The tobacco phosphoproteome dataset was compared to previously published Arabidopsis mature pollen phosphoproteome (Mayank et al. 2012, Plant J 72: 89-101). The representation of the O-phosphorylated amino acids was evaluated between two species and the putative pollen-specific or pollen-abundant phosphopeptides were highlighted. Finally, the phosphorylation sites common for both Arabidopsis and tobacco phosphoproteins were listed as well as the phosphorylation motifs identified.

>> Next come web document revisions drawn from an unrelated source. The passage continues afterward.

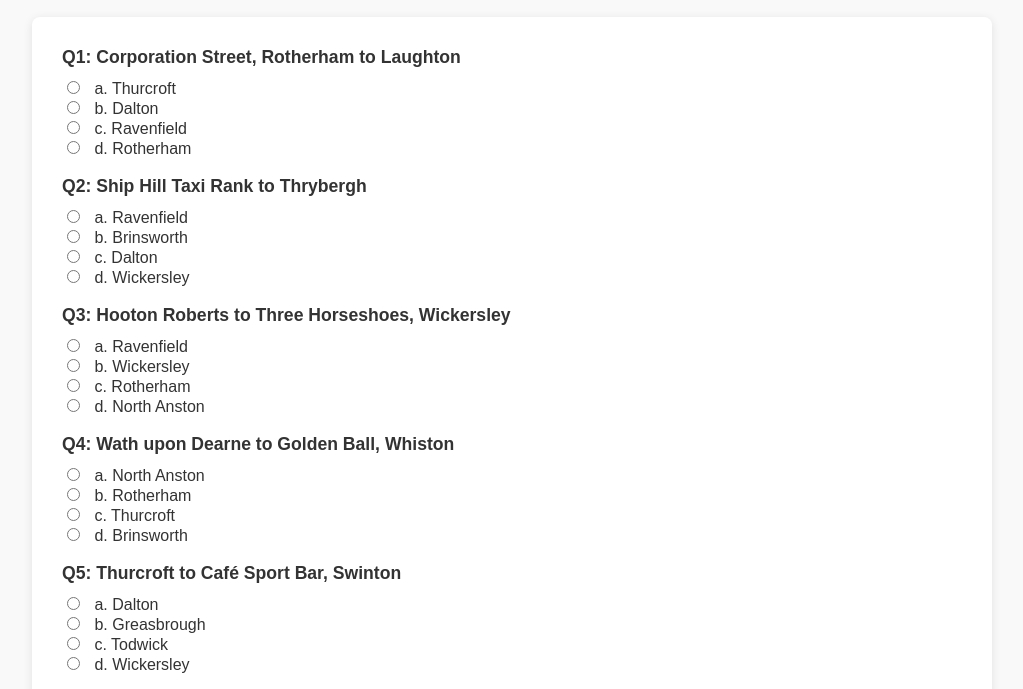
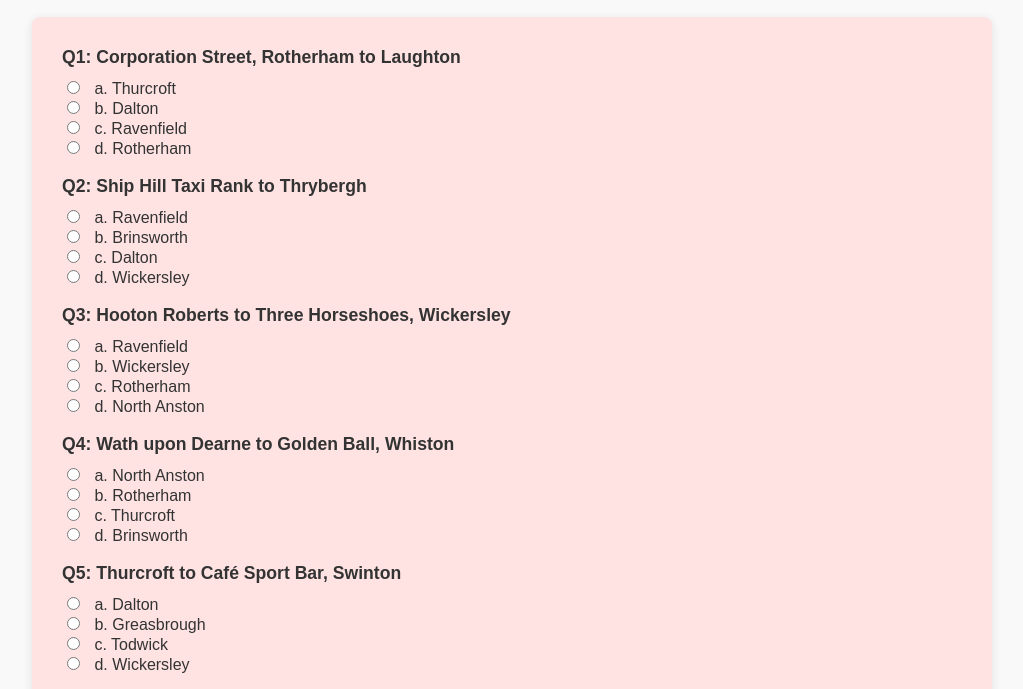
Before and after one commit to Moony2020/TaxiQuestions-, a plain HTML site: page index.html in a window 1280 px wide. Shown: the part 60-749 px from the top of the page, without its empty margins (128-1151 px from the left). Drawn offline with Linux system fonts and the light colour scheme.

Commit message:
updated style

```diff
--- a/index.html
+++ b/index.html
@@ -32,7 +32,7 @@
 
       /* Form container */
       #quizForm {
-        background-color: #fff;
+        background-color: #ffe3e3;
         border-radius: 8px;
         box-shadow: 0 2px 10px rgba(0, 0, 0, 0.1);
         padding: 30px;
```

In collaboration with H.-P. Mock’s (IPK Gatersleben, Germany) group, we finely tuned this analysis to three time points – mature pollen, 5-min and 30-min-activated pollen. We identified 471 phosphopeptides (301 phosphoproteins) carrying 432 phosphorylation sites, position of which was exactly matched by mass spectrometry. The majority of differentially phosphorylated proteins fell into GO categories clearly connected to pollen activation with the re-initiation of transcription and translation. The quantitative data highlighted the regulatory trends; we showed that several phosphopeptides representing the same phosphoprotein underwent different regulation, which pinpointed the
complexity and dynamics of protein phosphorylation at the initiation of the progamic phase. Collectively, we showed the first phosphoproteomics data on activated pollen where the position of the respective phosphorylation sites was clearly demonstrated.

Tobacco pollen secretomics

Some of the stored mRNAs may encode for secreted proteins required for male-female signalling during pollen tube guidance. To understand the spectrum of translational regulation and mRNA storage, we studied pollen tube secretomics as “bottom-up” approach to link with our sequestrome transcriptome. It is established that the journey undertaken by the pollen tube in angiosperms to reach the deeply embedded female gametophyte for fertilization involves persistent guidance by the female gametophyte and accurate perception of the signals by the pollen tube. Several ovule-secreted peptides have been identified. Nevertheless, there are no exact findings on how these signals are perceived by the pollen tube. As a novel approach, we have improvised a modified SIV (semi-in vivo) technique, SIV-PS (SIV pollen tube secretome) in collaboration with M. Johnson, Brown University, USA and R. Palanivelu, Univ. of Arizona, USA. As a joint effort with Z. Zdráhal’s group (CEITEC MU, Brno), we performed gel-free LC-MS/MS for high throughput analysis of pollen-tube-secreted proteins. Our approach has led to the identification of over 341 protein groups on average (801 accessions). Among them are pollen tube-secreted ligands and receptor proteins representing potential male components in perceiving ovule-emitted cues for guidance. This study has uncovered novel pistil-dependent pollen tube-secreted proteins critical for establishing male-female signalling interaction map for successful sperm cells delivery and fertilization and as means to overcome interspecies pre-zygotic barriers.